What you will do – Go through the data and copy every line exactly, but not the images.

Records provided –
--- START ---

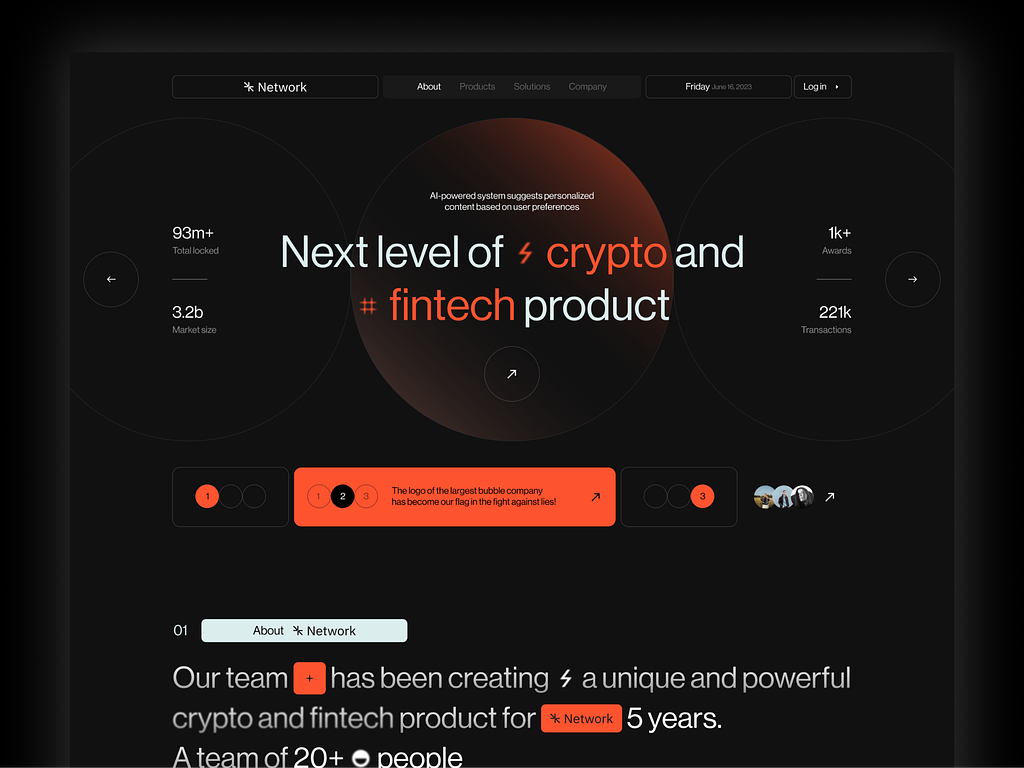
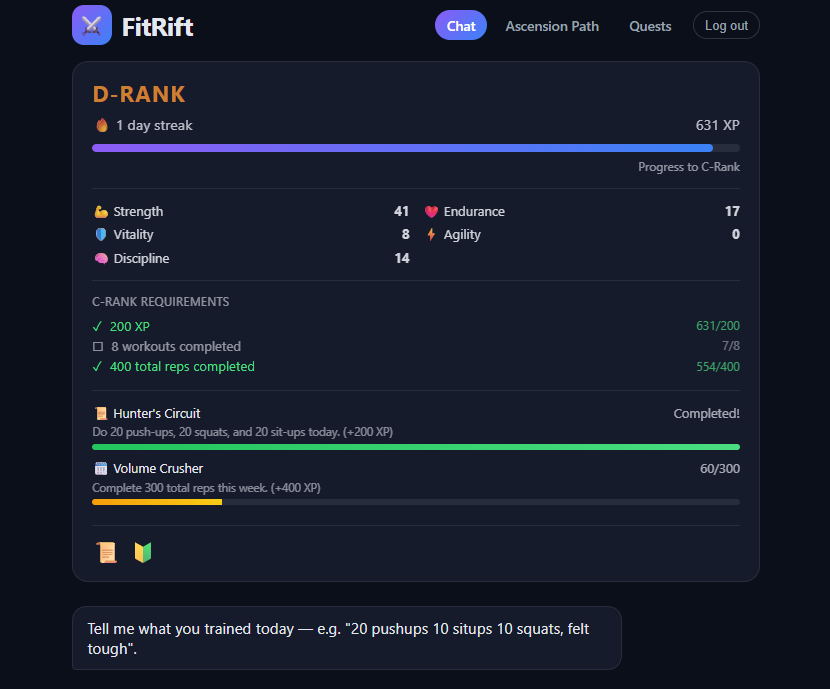
Add FitRift project card with live demo link

diff --git a/index.html b/index.html
@@ -149,10 +149,17 @@
       <div class="project-card">
         <img src="project4.png" alt="">
 
-        <h3>Project 4</h3>
+        <h3>FitRift</h3>
 
-        <p>Under Developement</p>
-        <div class="btn">View Project</div>
+        <p>A Solo Leveling-inspired bodyweight fitness RPG chatbot — describe your workout in plain English and it
+          parses it, awards XP and RPG stats relative to your own baseline, tracks personal records and progression
+          unlocks, and gates a Hunter rank (E through S) behind XP, workout count, and rep count together. Built with
+          a Node/Express + Prisma/PostgreSQL backend, a Groq-hosted LLM for parsing, and a React frontend with real
+          Supabase auth.</p>
+        <div class="btn-group">
+          <a href="https://fit-rift.vercel.app" target="_blank" class="btn">Live Demo</a>
+          <a href="https://github.com/AhmedWalidBarakat/FitRift" target="_blank" class="btn">GitHub</a>
+        </div>
       </div>
 
       <div class="project-card">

--- END ---

Answer box –
Add FitRift project card with live demo link

diff --git a/index.html b/index.html
@@ -149,10 +149,17 @@
       <div class="project-card">
         <img src="project4.png" alt="">
 
-        <h3>Project 4</h3>
+        <h3>FitRift</h3>
 
-        <p>Under Developement</p>
-        <div class="btn">View Project</div>
+        <p>A Solo Leveling-inspired bodyweight fitness RPG chatbot — describe your workout in plain English and it
+          parses it, awards XP and RPG stats relative to your own baseline, tracks personal records and progression
+          unlocks, and gates a Hunter rank (E through S) behind XP, workout count, and rep count together. Built with
+          a Node/Express + Prisma/PostgreSQL backend, a Groq-hosted LLM for parsing, and a React frontend with real
+          Supabase auth.</p>
+        <div class="btn-group">
+          <a href="https://fit-rift.vercel.app" target="_blank" class="btn">Live Demo</a>
+          <a href="https://github.com/AhmedWalidBarakat/FitRift" target="_blank" class="btn">GitHub</a>
+        </div>
       </div>
 
       <div class="project-card">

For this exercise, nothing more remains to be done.